After returning from his five year expedition aboard the HMS Beagle, Darwin had gathered a great number of natural history specimens, and he sought out the leading naturalists of the time to offer him additional insight. One of the eminent ornithologists of the time was John Gould; an ambitious, and brilliant man, who worked here at ZSL as Curator of Birds. When Darwin gave his bird specimens to Gould to examine, it was Gould who drew attention to the ‘Galapagos finches’, and the variations in their beaks. It was these finches which formed a large basis of Darwin’s theory of natural selection and evolution; that one species could evolve in to many, to fill a variety of ecological niches. Their beaks were adapted to the type of food they ate.
Darwin round time he was at London Zoo
Darwin's letter to the Zoo
London Zoo and Charles Darwin

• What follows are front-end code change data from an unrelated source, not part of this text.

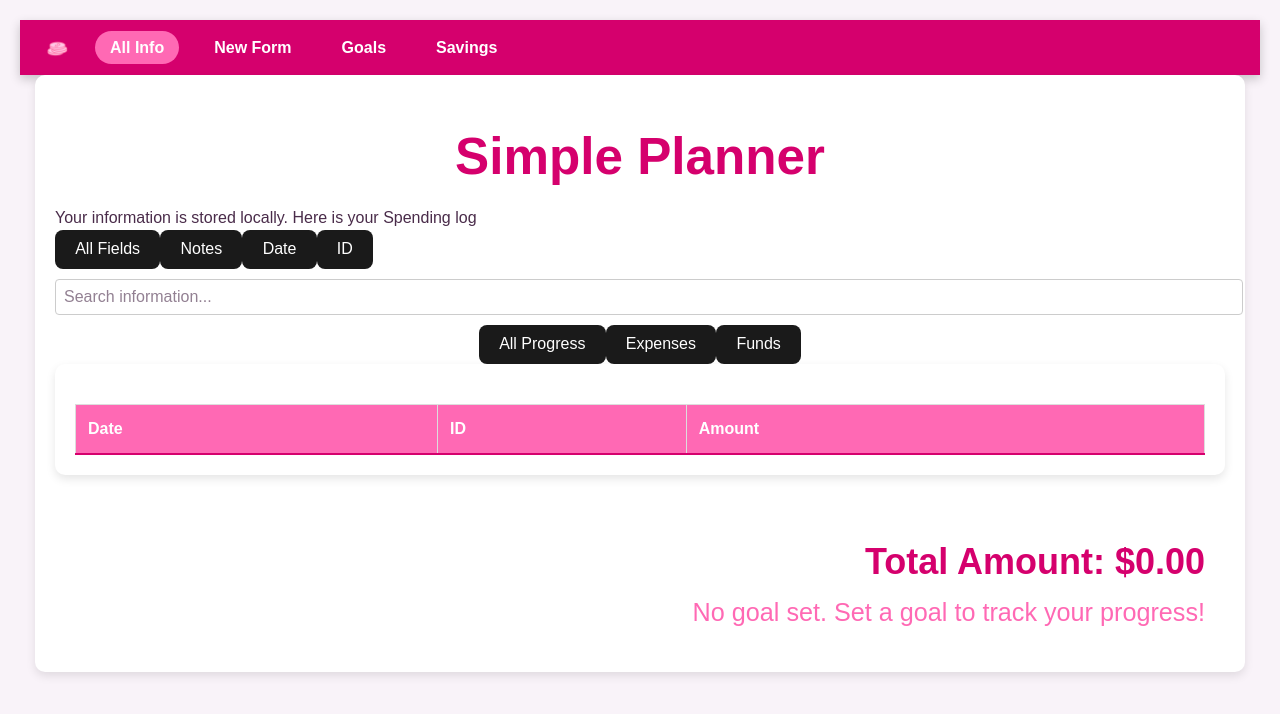
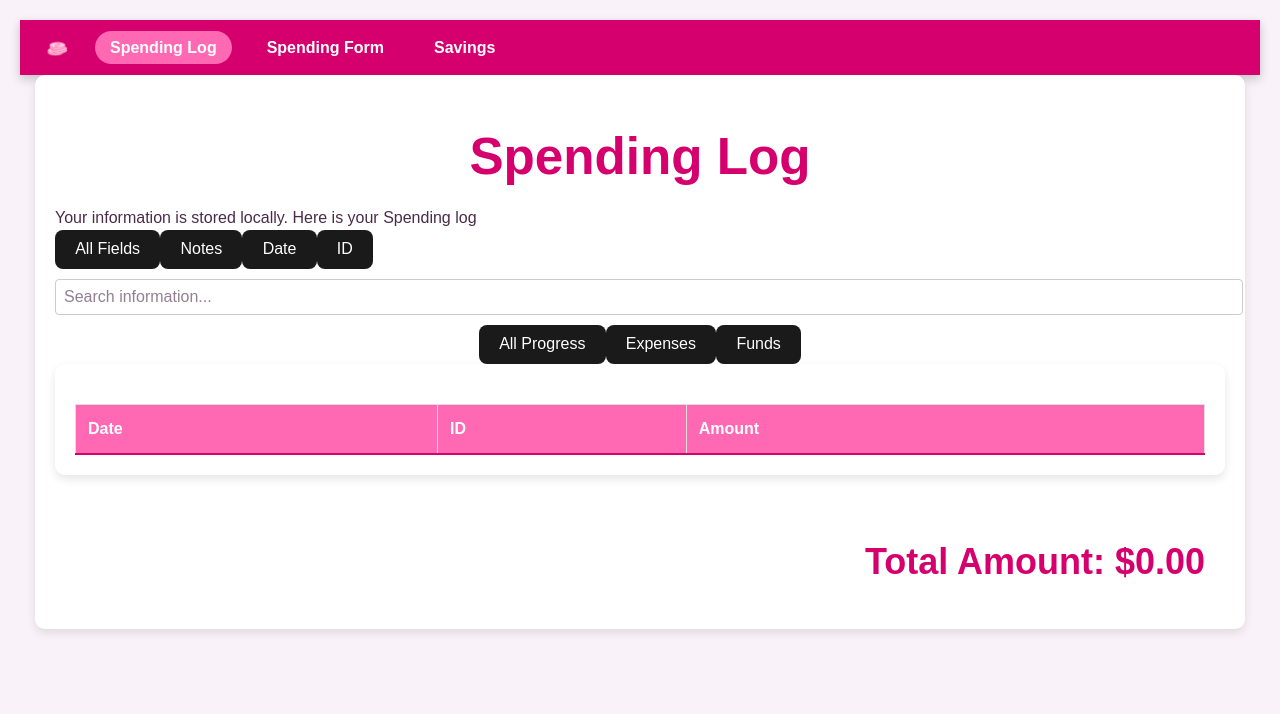
Before and after one commit to SharukhGV/simple-planner, a React (Vite) app in the folder src/renderer/: page /#/receipts in a window 1280 px wide. Shown: the top 714 px of the page. Built offline with nearby package versions, Linux system fonts and the light colour scheme.

Commit message:
spending log and savings differentiation

```diff
--- a/src/renderer/src/App.jsx
+++ b/src/renderer/src/App.jsx
@@ -12,12 +12,13 @@ import ReceiptDetails from "./Components/receipts/ReceiptDetails";
 import EditForm from "./Components/forms/EditForm";
 import NewForm from "./Components/forms/NewForm";
 // import StoreInfo from "./Pages/StoreInfo";
-import GoalsIndexPage from "./Components/goals/GoalsIndexPage";
-import GoalsDetails from "./Components/goals/GoalsDetails";
-import GoalsEditForm from "./Components/goals/GoalsEditForm";
-import GoalsNewForm from "./Components/goals/GoalsNewForm";
-import GoalSetter from "./Components/goals/GoalSetter";
+// import GoalsIndexPage from "./Components/goals/GoalsIndexPage";
+// import GoalsDetails from "./Components/goals/GoalsDetails";
+// import GoalsEditForm from "./Components/goals/GoalsEditForm";
+// import GoalsNewForm from "./Components/goals/GoalsNewForm";
+// import GoalSetter from "./Components/goals/GoalSetter";
 import SavingsTracker from "./Components/savings/SavingsTracker";
+import SpendingLimitSetter from "./Components/goals/SpendingLimitSetter";
 
 function App() {
   const [fileData, setFileData] = useState(null);
@@ -68,7 +69,7 @@ function App() {
         <Route path="/receipts/:id/edit" element={<EditForm />} />
         <Route path="/receipts/new" element={<NewForm />} />
         <Route path="/receipts/new" element={<NewForm />} />
-        <Route path="/goals" element={<GoalSetter />} />
+        {/* <Route path="/spendinglimit" element={<SpendingLimitSetter />} /> */}
         <Route path="/savings" element={<SavingsTracker />} />
 
 {/*
--- a/src/renderer/src/Components/Nav.jsx
+++ b/src/renderer/src/Components/Nav.jsx
@@ -37,7 +37,7 @@ function Nav({ toggleTheme, theme, setTheme }) {
               exact="true"
               style={({ isActive }) => (isActive.isActive ? activeStyle : nonactiveStyle)}
             >
-              All Info
+              Spending Log
             </NavLink>
           </li>
 
@@ -49,21 +49,21 @@ function Nav({ toggleTheme, theme, setTheme }) {
               exact="true"
               style={({ isActive }) => (isActive.isActive ? activeStyle : nonactiveStyle)}
             >
-              New Form
+              Spending Form
             </NavLink>
           </li>
 
-          <li>
+          {/* <li>
             {" "}
             <NavLink
               className="links"
-              to="/goals"
+              to="/spendinglimit"
               exact="true"
               style={({ isActive }) => (isActive.isActive ? activeStyle : nonactiveStyle)}
             >
-              Goals
+              Spending Limit Setter
             </NavLink>
-          </li>
+          </li> */}
 
           <li>
             {" "}
--- a/src/renderer/src/Components/forms/NewForm.jsx
+++ b/src/renderer/src/Components/forms/NewForm.jsx
@@ -56,7 +56,8 @@ function NewForm() {
           />
         </div>
         <div className="form-group">
-          <label htmlFor="amount">Monetary Amount:</label>
+          <label htmlFor="amount">Monetary Amount</label>
+          <p>Positive Values Denote Funds for Spending and Negative Values Denote Expenses:</p>
           <input
             type="number"
             id="amount"
--- a/src/renderer/src/Components/goals/GoalSetter.jsx
+++ b/src/renderer/src/Components/goals/GoalSetter.jsx
@@ -65,7 +65,7 @@ const GoalSetter = () => {
 
   return (
     <div className="goal-display">
-      <h2>Your Goal</h2>
+      <h2>Spending Limit Threshold</h2>
       <p>Amount: ${goalAmount}</p>
       <p>Topic: {goalTopic}</p>
       <button onClick={handleEdit} className="edit-btn">Edit Goal</button>
--- /dev/null
+++ b/src/renderer/src/Components/goals/SpendingLimitSetter.jsx
@@ -0,0 +1,76 @@
+import React, { useState, useEffect } from 'react';
+
+const SpendingLimitSetter = () => {
+  const [spendingLimit, setSpendingLimit] = useState('');
+  const [limitCategory, setLimitCategory] = useState('');
+  const [isEditing, setIsEditing] = useState(false);
+  const [hasLimit, setHasLimit] = useState(false);
+
+  useEffect(() => {
+    // Load spending limit from localStorage on component mount
+    const storedLimit = localStorage.getItem('userSpendingLimit');
+    if (storedLimit) {
+      const { amount, category } = JSON.parse(storedLimit);
+      setSpendingLimit(amount);
+      setLimitCategory(category);
+      setHasLimit(true);
+    } else {
+      setIsEditing(true); // If no limit is stored, show the input fields
+    }
+  }, []);
+
+  const handleSubmit = (e) => {
+    e.preventDefault();
+    if (spendingLimit && limitCategory) {
+      const limit = { amount: spendingLimit, category: limitCategory };
+      localStorage.setItem('userSpendingLimit', JSON.stringify(limit));
+      setHasLimit(true);
+      setIsEditing(false);
+    }
+  };
+
+  const handleEdit = () => {
+    setIsEditing(true);
+  };
+
+  if (isEditing) {
+    return (
+      <form onSubmit={handleSubmit} className="limit-form">
+        <div className="form-group">
+          <label htmlFor="spendingLimit">Spending Limit:</label>
+          <input
+            type="number"
+            id="spendingLimit"
+            value={spendingLimit}
+            onChange={(e) => setSpendingLimit(e.target.value)}
+            placeholder="Enter your spending limit"
+            required
+          />
+        </div>
+        <div className="form-group">
+          <label htmlFor="limitCategory">Limit Category:</label>
+          <input
+            type="text"
+            id="limitCategory"
+            value={limitCategory}
+            onChange={(e) => setLimitCategory(e.target.value)}
+            placeholder="Enter the category for this limit"
+            required
+          />
+        </div>
+        <button type="submit" className="submit-btn">Set Spending Limit</button>
+      </form>
+    );
+  }
+
+  return (
+    <div className="limit-display">
+      <h2>Spending Limit Threshold</h2>
+      <p>Amount: ${spendingLimit}</p>
+      <p>Category: {limitCategory}</p>
+      <button onClick={handleEdit} className="edit-btn">Edit Spending Limit</button>
+    </div>
+  );
+};
+
+export default SpendingLimitSetter;
--- a/src/renderer/src/Components/receipts/Receipts.jsx
+++ b/src/renderer/src/Components/receipts/Receipts.jsx
@@ -81,7 +81,7 @@ function Receipts({ fileData }) {
 
   return (
     <div style={{marginLeft:"15px", marginRight:"15px"}} className="cardContact">
-      <h1>Simple Planner</h1>
+      <h1>Spending Log</h1>
       <div>Your information is stored locally. Here is your Spending log</div>
       <div className="search-container">
         <div className="search-buttons">
--- a/src/renderer/src/Components/receipts/TotalAmount.jsx
+++ b/src/renderer/src/Components/receipts/TotalAmount.jsx
@@ -1,39 +1,39 @@
 import React, { useEffect, useState } from 'react';
 
 const TotalAmount = ({ total }) => {
-  const [goalAmount, setGoalAmount] = useState(null);
-  const [isGoalReached, setIsGoalReached] = useState(false);
+  const [spendingLimit, setSpendingLimit] = useState(null);
+  const [isLimitExceeded, setIsLimitExceeded] = useState(false);
 
   useEffect(() => {
-    const storedGoal = localStorage.getItem('userGoal');
-    if (storedGoal) {
-      const { amount } = JSON.parse(storedGoal);
-      setGoalAmount(parseFloat(amount));
+    const storedLimit = localStorage.getItem('userSpendingLimit');
+    if (storedLimit) {
+      const { amount } = JSON.parse(storedLimit);
+      setSpendingLimit(parseFloat(amount));
     }
   }, []);
 
   useEffect(() => {
-    setIsGoalReached(goalAmount !== null && typeof total === 'number' && total >= goalAmount);
-  }, [total, goalAmount]);
+    setIsLimitExceeded(spendingLimit !== null && typeof total === 'number' && total < spendingLimit);
+  }, [total, spendingLimit]);
 
   const formatAmount = (amount) => {
     return typeof amount === 'number' ? amount.toFixed(2) : '0.00';
   };
 
   return (
-    <div className={`total-amount ${isGoalReached ? 'goal-reached' : ''}`}>
+    <div className={`total-amount ${isLimitExceeded ? 'limit-exceeded' : ''}`}>
       <strong>Total Amount: ${formatAmount(total)}</strong>
-      {goalAmount === null ? (
-        <div className="no-goal-message">No goal set. Set a goal to track your progress!</div>
-      ) : isGoalReached ? (
-        <div className="goal-achieved">
-          <span className="goal-achieved-message">Goal Surpassed!</span>
+      {/* {spendingLimit === null ? (
+        <div className="no-limit-message">No spending limit set. Set a limit to monitor your spending!</div>
+      ) : isLimitExceeded ? (
+        <div className="limit-exceeded">
+          <span className="limit-exceeded-message">Warning! Spending Limit Exceeded</span>
         </div>
       ) : (
-        <div className="goal-progress">
-          Goal: ${formatAmount(goalAmount)} (${formatAmount(goalAmount - (total || 0))} to go)
+        <div className="limit-progress">
+          Limit: ${formatAmount(spendingLimit)} (${formatAmount(spendingLimit - (total || 0))} remaining)
         </div>
-      )}
+      )} */}
     </div>
   );
 };
```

Despite Darwin’s brilliant contributions to our understanding of science, he was also the first to admit that he had his weaknesses; one in particular was his spelling of scientific names. Another ornithologist, who offered Darwin some assistance with his spelling, was ZSL’s Secretary Philip Lutley Sclater (Secretary from 1859-1902). In one letter to Sclater, Darwin admits “I have a most unfortunate weakness, though I strive against it, to copy proper names incorrectly".
Initially, before his voyage aboard the Beagle, Darwin had been elected as a Corresponding Member of ZSL (in 1831); but this was soon amended on his move to London following the voyage. In 1839 Darwin became a Fellow of ZSL, and went on be a member ZSL’s Council from 1839 until 1841, using his time at ZSL London Zoo to study the behaviour of animals and develop his theories. One notable animal from London Zoo that made a strong impression on Darwin was Jenny the orangutan.

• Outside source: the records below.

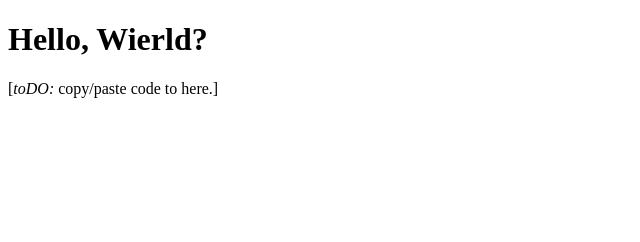
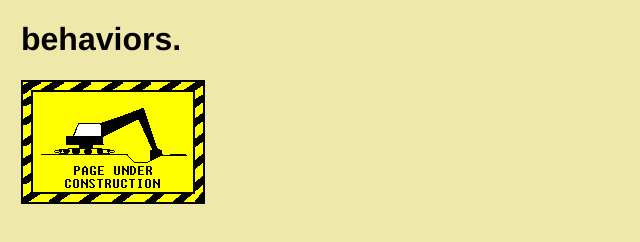
Before and after one commit to behaviors/behaviors.github.io, a plain HTML site: page index.html in a window 1280 px wide. Shown: the whole page, without its empty margins (0-640 px from the left). Drawn offline with Linux system fonts and the light colour scheme.

Commit message:
update placeholder.

```diff
--- a/index.html
+++ b/index.html
@@ -2,15 +2,19 @@
 <html lang="en" >
 <head>
 	<meta charset="utf-8" />
+	<meta http-equiv="Content-type" content="text/html; charset=utf-8" />
 	<meta http-equiv="X-UA-Compatible" content="IE=edge" />
-	<title></title>
+	<meta name="viewport" content="width=device-width, initial-scale=1" />
+	<title>behaviors.</title>
 </head>
-<body>
+<body style="margin: 21px; font-family:Helvetica; background-color:PaleGoldenRod;" >
 
 
-<h1>Hello, Wierld?</h1>
+<h1>behaviors.</h1>
 
-<p>[<i>toDO:</i> copy/paste code to here.]</p>
+<p>
+	<img src="images/uc.gif" />
+</p>
 
 
 </body>
```
Also changed, not shown: images/uc.gif (added).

Today we safeguard Darwin’s history at our library, including a first-edition copy of ‘On the Origin of Species’.